The next morning at daylight crossed the North Anna and went into position on the left of the Fifth Corps, connecting on the right with Bartlett's brigade, Griffin's division. The First and Third Brigades were sent to the support of General Crawford's division, of the Fifth Corps.
At 8 o'clock on the morning of the 24th moved to the right and front, along the Virginia Central Railroad, destroying it. During the day the division destroyed some 8 miles of the railroad, and at dark went into position on the right of the Second Division of the corps.
At daylight on the 26th the division was detached from the corps, recrossed the North Anna at Jericho Bridge, and moved with the trains to Chesterfield Station; from there by a forced march by night to Hamilton, crossing the Pamunkey River about 11 a. m. on the morning of the 27th, and joined the cavalry under Major-General Sheridan.
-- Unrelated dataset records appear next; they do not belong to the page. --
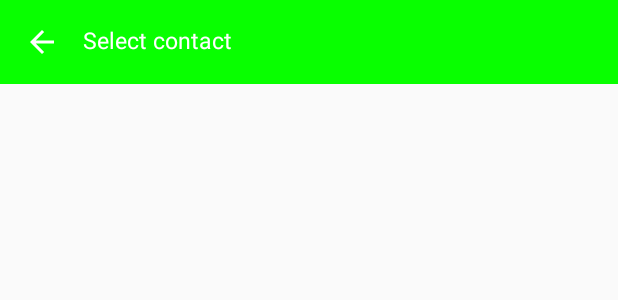
After one commit to javierjuanJJ/Whatsapp-clone-Android-2, an Android app: the layout activity_contacts.xml on its own in the app's theme, with its tools: preview values and no code run, on a phone screen of 412 x 824 dp. The commit adds this screen. Shown: the top 300 px of the screen. Run offline under Robolectric (Android 15) with nearby library versions, the phone set to English and light mode, and no system bars.

Commit message:
Commit 25: Get contact list from Firebase

```diff
--- /dev/null
+++ b/app/src/main/res/layout/activity_contacts.xml
@@ -0,0 +1,49 @@
+<?xml version="1.0" encoding="utf-8"?>
+<layout>
+
+    <LinearLayout xmlns:android="http://schemas.android.com/apk/res/android"
+        xmlns:app="http://schemas.android.com/apk/res-auto"
+        xmlns:tools="http://schemas.android.com/tools"
+        android:layout_width="match_parent"
+        android:layout_height="match_parent"
+        android:orientation="vertical"
+        tools:context=".Contacts.ContactsActivity">
+
+        <Toolbar
+            android:layout_width="match_parent"
+            android:layout_height="wrap_content"
+            android:background="@color/colorPrimary">
+
+            <LinearLayout
+                android:layout_width="match_parent"
+                android:layout_height="wrap_content"
+                android:orientation="horizontal">
+
+                <ImageButton
+                    android:layout_width="wrap_content"
+                    android:layout_height="wrap_content"
+                    android:src="@drawable/ic_baseline_arrow_back_24"
+                    android:background="@android:color/transparent"
+                    app:tint="@color/white" />
+
+                <TextView
+                    android:layout_width="wrap_content"
+                    android:layout_height="wrap_content"
+                    android:textColor="@color/white"
+                    android:textSize="15sp"
+                    android:layout_marginStart="15dp"
+                    android:text="Select contact" />
+
+
+            </LinearLayout>
+
+
+        </Toolbar>
+
+        <androidx.recyclerview.widget.RecyclerView
+            android:id="@+id/recyclerView"
+            android:layout_width="match_parent"
+            android:layout_height="match_parent"></androidx.recyclerview.widget.RecyclerView>
+
+    </LinearLayout>
+</layout>
```
Also changed, not shown: app/src/main/AndroidManifest.xml (+7 -0 lines), app/src/main/java/whatsappclone/proyecto_javier_juan_uceda/whatsappcloneandroid2/Contacts/ContactsActivity.java (added, +95 -0 lines), app/src/main/java/whatsappclone/proyecto_javier_juan_uceda/whatsappcloneandroid2/adapter/ContactsListAdapter.java (added, +74 -0 lines), app/src/main/java/whatsappclone/proyecto_javier_juan_uceda/whatsappcloneandroid2/view/MainActivity.java (+7 -1 lines), app/src/main/res/layout/layout_contact_item.xml (added, +43 -0 lines).
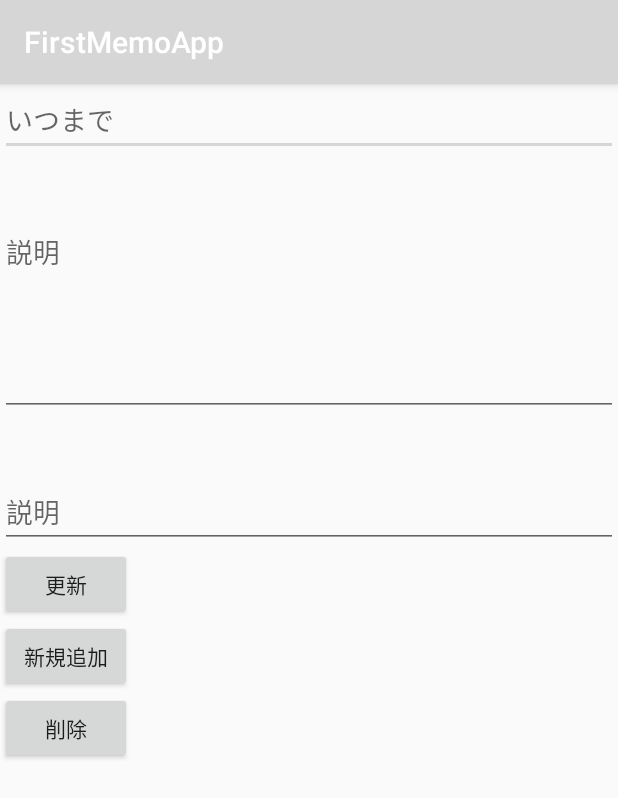
After one commit to deco52/firstMemoApp, an Android app: the fragment TaskMockFragment shown on its own in the app's theme, on a phone screen of 412 x 824 dp. The commit adds this screen. Shown: the top 798 px of the screen. Run offline under Robolectric (Android 15) with nearby library versions, the phone set to English and light mode, and no system bars; our stand-ins replace Room's generated code, data binding.

Commit message:
2021218 Taskでinsert,select,delete,updateを実装　動作確認済み  - ID指定のSelectはできるが、allでの取得ができない状態
次回TODO：
　- Taskのリスト表示、新規作成、編集画面　の3ビューを作る
　- (タイマーや時間による見た目の変化の作成　これは12月以降  年末？　基本機能完成を目指す)

```diff
--- /dev/null
+++ b/app/src/main/java/com/example/firstmemoapp/service/dao/TaskDao.kt
@@ -0,0 +1,31 @@
+package com.example.firstmemoapp.service.dao
+
+import androidx.lifecycle.LiveData
+import androidx.room.*
+import com.example.firstmemoapp.service.model.Task
+
+@Dao
+interface TaskDao {
+    @Query("SELECT * from task_table ORDER BY task_id ASC")
+    fun getAllTasks(): LiveData<List<Task>>
+
+    @Query("SELECT * from task_table where task_id = :task_id")
+    suspend fun select(task_id: Int): Task
+
+    // 更新時の競合を排除する設定
+    @Insert(onConflict = OnConflictStrategy.IGNORE)
+    suspend fun insert(task: Task)
+
+    // デバッグ用
+    @Insert(onConflict = OnConflictStrategy.IGNORE)
+    suspend fun insertIdDebug(task: Task): Long
+
+    @Update(onConflict = OnConflictStrategy.REPLACE)
+    suspend fun update(task: Task)
+
+    @Query("DELETE FROM task_table")
+    suspend fun deleteAll()
+
+    @Query("DELETE FROM task_table where task_id = :task_id")
+    suspend fun delete(task_id: Int)
+}
--- a/app/src/main/java/com/example/firstmemoapp/view/ui/activity/NewWordActivity.kt
+++ b/app/src/main/java/com/example/firstmemoapp/view/ui/activity/NewWordActivity.kt
@@ -30,7 +30,7 @@ class NewWordActivity : AppCompatActivity() {
     public override fun onStart() {
         super.onStart()
 
-        binding.editWord.addTextChangedListener() { text ->
+        binding.editWord.addTextChangedListener { text ->
             Log.i("kinoshita", "textChangeListener: " + text)
             viewModel.updateButtonText(text.isNullOrBlank())
         }
--- a/app/src/main/java/com/example/firstmemoapp/view/ui/fragment/EditMemoFragment.kt
+++ b/app/src/main/java/com/example/firstmemoapp/view/ui/fragment/EditMemoFragment.kt
@@ -17,10 +17,6 @@ class EditMemoFragment : Fragment() {
     private val viewModel: EditMemoViewModel by activityViewModels()
 
     private lateinit var memo: Memo
-
-    override fun onCreate(savedInstanceState: Bundle?) {
-        super.onCreate(savedInstanceState)
-    }
 
     override fun onCreateView(
         inflater: LayoutInflater, container: ViewGroup?,
--- /dev/null
+++ b/app/src/main/java/com/example/firstmemoapp/view/ui/fragment/TaskMockFragment.kt
@@ -0,0 +1,72 @@
+package com.example.firstmemoapp.view.ui.fragment
+
+import android.os.Bundle
+import android.util.Log
+import android.view.LayoutInflater
+import android.view.View
+import android.view.ViewGroup
+import androidx.fragment.app.Fragment
+import androidx.fragment.app.activityViewModels
+import androidx.fragment.app.setFragmentResultListener
+import androidx.lifecycle.LiveData
+import com.example.firstmemoapp.databinding.FragmentEditMemoBinding
+import com.example.firstmemoapp.databinding.FragmentTaskMockBinding
+import com.example.firstmemoapp.databinding.FragmentTaskMockBindingImpl
+import com.example.firstmemoapp.google.EventObserver
+import com.example.firstmemoapp.service.model.Memo
+import com.example.firstmemoapp.service.model.Task
+import com.example.firstmemoapp.viewModel.EditMemoViewModel
+import com.example.firstmemoapp.viewModel.TaskMockViewModel
+
+
+/**
+ * select, insert, update, delete の動きをテストします
+ */
+class TaskMockFragment : Fragment() {
+    private lateinit var binding: FragmentTaskMockBinding
+    private val viewModel: TaskMockViewModel by activityViewModels()
+
+    private lateinit var memo: Memo
+
+    override fun onCreateView(
+        inflater: LayoutInflater, container: ViewGroup?,
+        savedInstanceState: Bundle?
+    ): View? {
+        binding = FragmentTaskMockBinding.inflate(inflater, container, false)
+
+        binding.vm = viewModel
+        binding.lifecycleOwner = this
+        binding.lifecycleOwner = viewLifecycleOwner
+
+        return binding.root
+    }
+
+    override fun onViewCreated(view: View, savedInstanceState: Bundle?) {
+        super.onViewCreated(view, savedInstanceState)
+
+        // 設定した requestKey を元にbundleを受け取る
+//        setFragmentResultListener("request_key") { requestKey, bundle ->
+//            memo = bundle.getSerializable("select_memo") as Memo
+//            viewModel.setMemo(memo)
+//            viewModel.title.value = memo.title
+//            viewModel.text.value = memo.text
+
+        // タスクに値をセット
+        val tasks :LiveData<List<Task>> = this.viewModel.taskDao.getAllTasks()
+        Log.i("kinoshita", "Size:${tasks.value?.size ?: 0}")
+
+        Log.i("kinoshita", "Task:${tasks.value?.get(0)?.text}")
+
+
+//            .observe(viewLifecycleOwner, Observer {
+//            adapter.setMemoList(it)
+//            adapter.notifyDataSetChanged()
+//        })
+
+
+        // 画面遷移用のイベントを監視 ViewModelから通知が来たらリスト戻る
+        viewModel.onTransit.observe(viewLifecycleOwner, EventObserver {
+            parentFragmentManager.popBackStack()
+        })
+    }
+}
--- a/app/src/main/java/com/example/firstmemoapp/viewModel/MemoListViewModel.kt
+++ b/app/src/main/java/com/example/firstmemoapp/viewModel/MemoListViewModel.kt
@@ -1,6 +1,7 @@
 package com.example.firstmemoapp.viewModel
 
 import android.app.Application
+import android.util.Log
 import androidx.lifecycle.AndroidViewModel
 import androidx.lifecycle.LiveData
 import androidx.lifecycle.viewModelScope
@@ -37,7 +38,7 @@ class MemoListViewModel(application: Application) : AndroidViewModel(application
     }
 
     /**
-     * Launching a new coroutine to insert the data in a non-blocking way
+         * Launching a new coroutine to insert the data in a non-blocking way
      */
     fun showAll() = viewModelScope.launch(Dispatchers.IO) {
         repository.showAll()
--- /dev/null
+++ b/app/src/main/java/com/example/firstmemoapp/viewModel/TaskMockViewModel.kt
@@ -0,0 +1,116 @@
+package com.example.firstmemoapp.viewModel
+
+import android.app.Application
+import android.os.Build
+import android.util.Log
+import androidx.annotation.RequiresApi
+import androidx.lifecycle.AndroidViewModel
+import androidx.lifecycle.LiveData
+import androidx.lifecycle.MutableLiveData
+import androidx.lifecycle.viewModelScope
+import com.example.firstmemoapp.google.Event
+import com.example.firstmemoapp.service.dao.TaskDao
+import com.example.firstmemoapp.service.database.TaskRoomDatabase
+import com.example.firstmemoapp.service.model.Memo
+import com.example.firstmemoapp.service.model.Task
+import com.example.firstmemoapp.service.repository.TaskRepository
+import kotlinx.coroutines.Dispatchers
+import kotlinx.coroutines.launch
+import java.sql.Date
+import java.sql.Time
+import java.sql.Timestamp
+import java.time.LocalDateTime
+
+class TaskMockViewModel(application: Application) : AndroidViewModel(application) {
+    private val repository: TaskRepository
+    lateinit var taskDao: TaskDao
+    private lateinit var task: Task
+    val allTasks: LiveData<List<Task>>
+
+    // 画面遷移用のイベント定義
+    val onTransit = MutableLiveData<Event<String>>()
+
+    init {
+        taskDao = TaskRoomDatabase.getDatabase(application, viewModelScope).taskDao()
+        repository = TaskRepository(taskDao)
+        allTasks = repository.allTasks
+    }
+
+        // EditTextの値
+        var title: MutableLiveData<String> = MutableLiveData<String>()
+        var text: MutableLiveData<String> = MutableLiveData<String>()
+
+
+        fun onClickUpdateButton() {
+            Log.i("kinoshita", "Update:${task.task_id}")
+
+            var task = Memo(task.task_id, title.value ?: "", text.value ?: "", "YYYYMMDD")
+
+            viewModelScope.launch(Dispatchers.Main) {
+                // repository.update(task)
+            }
+        }
+
+        @RequiresApi(Build.VERSION_CODES.O)
+        fun onClickInsertButton() {
+//            var now = LocalDateTime.now().toString()
+//            var sampleTask = Task(0,"てすとの","サンプルだお！",
+//                0, 0, 2, 0,
+//                Timestamp.valueOf(now), Timestamp.valueOf(now), Timestamp.valueOf(now))
+
+            var now = Timestamp(System.currentTimeMillis())
+            var sampleTask = Task(0,"てすとの","サンプルだお！",
+                0, 0, 2, 0,
+                now,now,now)
+
+            Log.i("kinoshita", "sampleTask:{$sampleTask}")
+
+
+            Log.i("kinoshita", "Insert:${sampleTask.text}")
+            Log.i("kinoshita", "Insert:${sampleTask.register_time}")
+            Log.i("kinoshita", "Insert:${sampleTask.register_time.year}")
+
+            viewModelScope.launch(Dispatchers.Main) {
+                //repository.insert(sampleTask)
+
+                var logId = repository.insertIdDebug(sampleTask)
+                Log.i("kinoshita", "Insert  IDLOG:${logId}")
+
+
+                Log.i("kinoshita", "Insert:${sampleTask.title}")
+                Log.i("kinoshita", "AllTask:${repository.allTasks}")
+                Log.i("kinoshita", "AllTask:${repository}")
+                Log.i("kinoshita", "ID:${sampleTask.task_id}")
+
+                repository.showAll()
+
+                Log.i("kinoshita", "select:${repository.select(logId.toInt()-10).register_time}")
+
+//                for(task in repository.allTasks.value!!) {
+//                    Log.i("kinoshita", "showAll: " + task.task_id + " " + task.register_time)
+//
+//                }
+
+            }
+//            // 成功：リストへ遷移
+            //onTransit.value = Event("onTransit")
+        }
+
+        fun onClickDeleteButton() {
+            Log.i("kinoshita", "Delete:${task.task_id}")
+
+            // 削除確認ダイアログ
+
+            // 削除処理
+            viewModelScope.launch(Dispatchers.Main) {
+                // repository.deleteMemo(memo.id)
+            }
+            // 成功：リストへ遷移
+            onTransit.value = Event("onTransit")
+
+        }
+//    fun setMemo(memo: Memo) {
+//        this.memo = memo
+//        Log.i("kinoshita", memo.id.toString())
+//    }
+}
--- /dev/null
+++ b/app/src/main/res/layout/fragment_task_mock.xml
@@ -0,0 +1,92 @@
+<?xml version="1.0" encoding="utf-8"?>
+<layout xmlns:android="http://schemas.android.com/apk/res/android"
+    xmlns:app="http://schemas.android.com/apk/res-auto"
+    xmlns:tools="http://schemas.android.com/tools">
+
+    <data>
+
+        <variable
+            name="vm"
+            type="com.example.firstmemoapp.viewModel.TaskMockViewModel" />
+    </data>
+
+    <androidx.constraintlayout.widget.ConstraintLayout
+        android:layout_width="match_parent"
+        android:layout_height="match_parent">
+
+        <TextView
+            android:id="@+id/task_id"
+            android:layout_width="match_parent"
+            android:layout_height="wrap_content"
+            android:value="aaaaaaa"
+            android:visibility="visible"
+            app:layout_constraintStart_toStartOf="parent"
+            app:layout_constraintTop_toBottomOf="@id/delete_button"
+            tools:ignore="MissingConstraints" />
+
+        <EditText
+            android:id="@+id/edit_title"
+            android:layout_width="match_parent"
+            android:layout_height="wrap_content"
+            android:hint="いつまで"
+            app:layout_constraintStart_toStartOf="parent"
+            app:layout_constraintTop_toTopOf="parent" />
+
+        <EditText
+            android:id="@+id/edit_details"
+            android:layout_width="match_parent"
+            android:layout_height="wrap_content"
+            android:layout_marginTop="40dp"
+            android:ellipsize="end"
+            android:gravity="top|left"
+            android:hint="説明"
+            android:lines="5"
+            app:layout_constraintStart_toStartOf="parent"
+            app:layout_constraintTop_toBottomOf="@id/edit_title"
+            tools:ignore="RtlHardcoded" />
+
+        <EditText
+            android:id="@+id/edit_period_time"
+            android:layout_width="match_parent"
+            android:layout_height="wrap_content"
+            android:layout_marginTop="40dp"
+            android:ellipsize="end"
+            android:gravity="top|left"
+
+            android:hint="説明"
+            app:layout_constraintStart_toStartOf="parent"
+            app:layout_constraintTop_toBottomOf="@id/edit_details"
+            tools:ignore="RtlHardcoded" />
+
+
+
+        <!--            TODO:string.xml化-->
+        <androidx.appcompat.widget.AppCompatButton
+            android:id="@+id/update_button"
+            android:layout_width="wrap_content"
+            android:layout_height="wrap_content"
+            android:onClick="@{() -> vm.onClickUpdateButton()}"
+            android:text="更新"
+            app:layout_constraintTop_toBottomOf="@id/edit_period_time"
+            tools:ignore="MissingConstraints" />
+
+        <androidx.appcompat.widget.AppCompatButton
+            android:id="@+id/insert_button"
+            android:layout_width="wrap_content"
+            android:layout_height="wrap_content"
+            android:onClick="@{() -> vm.onClickInsertButton()}"
+            android:text="新規追加"
+            app:layout_constraintTop_toBottomOf="@id/update_button"
+            tools:ignore="MissingConstraints" />
+
+        <androidx.appcompat.widget.AppCompatButton
+            android:id="@+id/delete_button"
+            android:layout_width="wrap_content"
+            android:layout_height="wrap_content"
+            android:onClick="@{() -> vm.onClickDeleteButton()}"
+            android:text="削除"
+            app:layout_constraintTop_toBottomOf="@id/insert_button"
+            tools:ignore="MissingConstraints" />
+
+    </androidx.constraintlayout.widget.ConstraintLayout>
+</layout>
```
Also changed, not shown: app/src/main/java/com/example/firstmemoapp/service/TimestampConverter.kt (added, +19 -0 lines), app/src/main/java/com/example/firstmemoapp/service/database/TaskRoomDatabase.kt (renamed from app/src/main/java/com/example/firstmemoapp/service/database/MemoRoomDatabase.kt, +28 -20 lines), app/src/main/java/com/example/firstmemoapp/service/model/Task.kt (added, +26 -0 lines), app/src/main/java/com/example/firstmemoapp/service/repository/TaskRepository.kt (added, +43 -0 lines), app/src/main/java/com/example/firstmemoapp/view/ui/activity/MainActivity.kt (+5 -4 lines), app/src/main/java/com/example/firstmemoapp/view/ui/fragment/TopMemoListFragment.kt (+48 -9 lines), app/src/main/java/com/example/firstmemoapp/viewModel/EditMemoViewModel.kt (+10 -2 lines), app/src/main/res/layout/fragment_top_memo_list.xml (+11 -1 lines).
On the 28th moved a forward 3 miles, and massed in rear of the established line as a reserve. On Saturday, the 29th, the division was sent on a reconnaissance to Hanover Court-House, at which place we arrived late in the afternoon, having met with little or no opposition from the enemy's cavalry. During the night the Second Division joined us. On the 30th moved south some 6 miles, and late in the day went into position on the right of the Third Division, not far from, and facing, Atlee's Station. On the 31st some unimportant changes in position were made, and our pickets were engaged somewhat with the enemy, but no attack was made. On the night of the 31st moved to Cold Harbor, where we arrived about noon on the following day; went into position across the Gaines' Mill road, some 12 miles east of Richmond. At 5 o'clock, the Third Division having joined on our right, the Second Division on the left, an assault was made on the lines of the enemy, who had during the day thrown up strong pits and works. The formation of the division was as follows: From left to right, Fourth Brigade, First Brigade, Third Brigade, Second Brigade, all in two lines; the last moved forward most gallantly; those on the right of the road through thick wood; those on the left over an open plain for a half mile, under a terrible artillery fire, and, as they neared the breast-works of the enemy, received a terrific musketry fire, which prevented farther advance, excepting the extreme right of the line, which advanced to the enemy's works, capturing some prisoners; these were subsequently withdrawn. Works were constructed during the night, behind which the troops lay posted till the morning of the 3rd, when another advance was ordered and attempted along the whole line; but little ground was gained, however, and other works were immediately thrown up under sharp and deadly mus-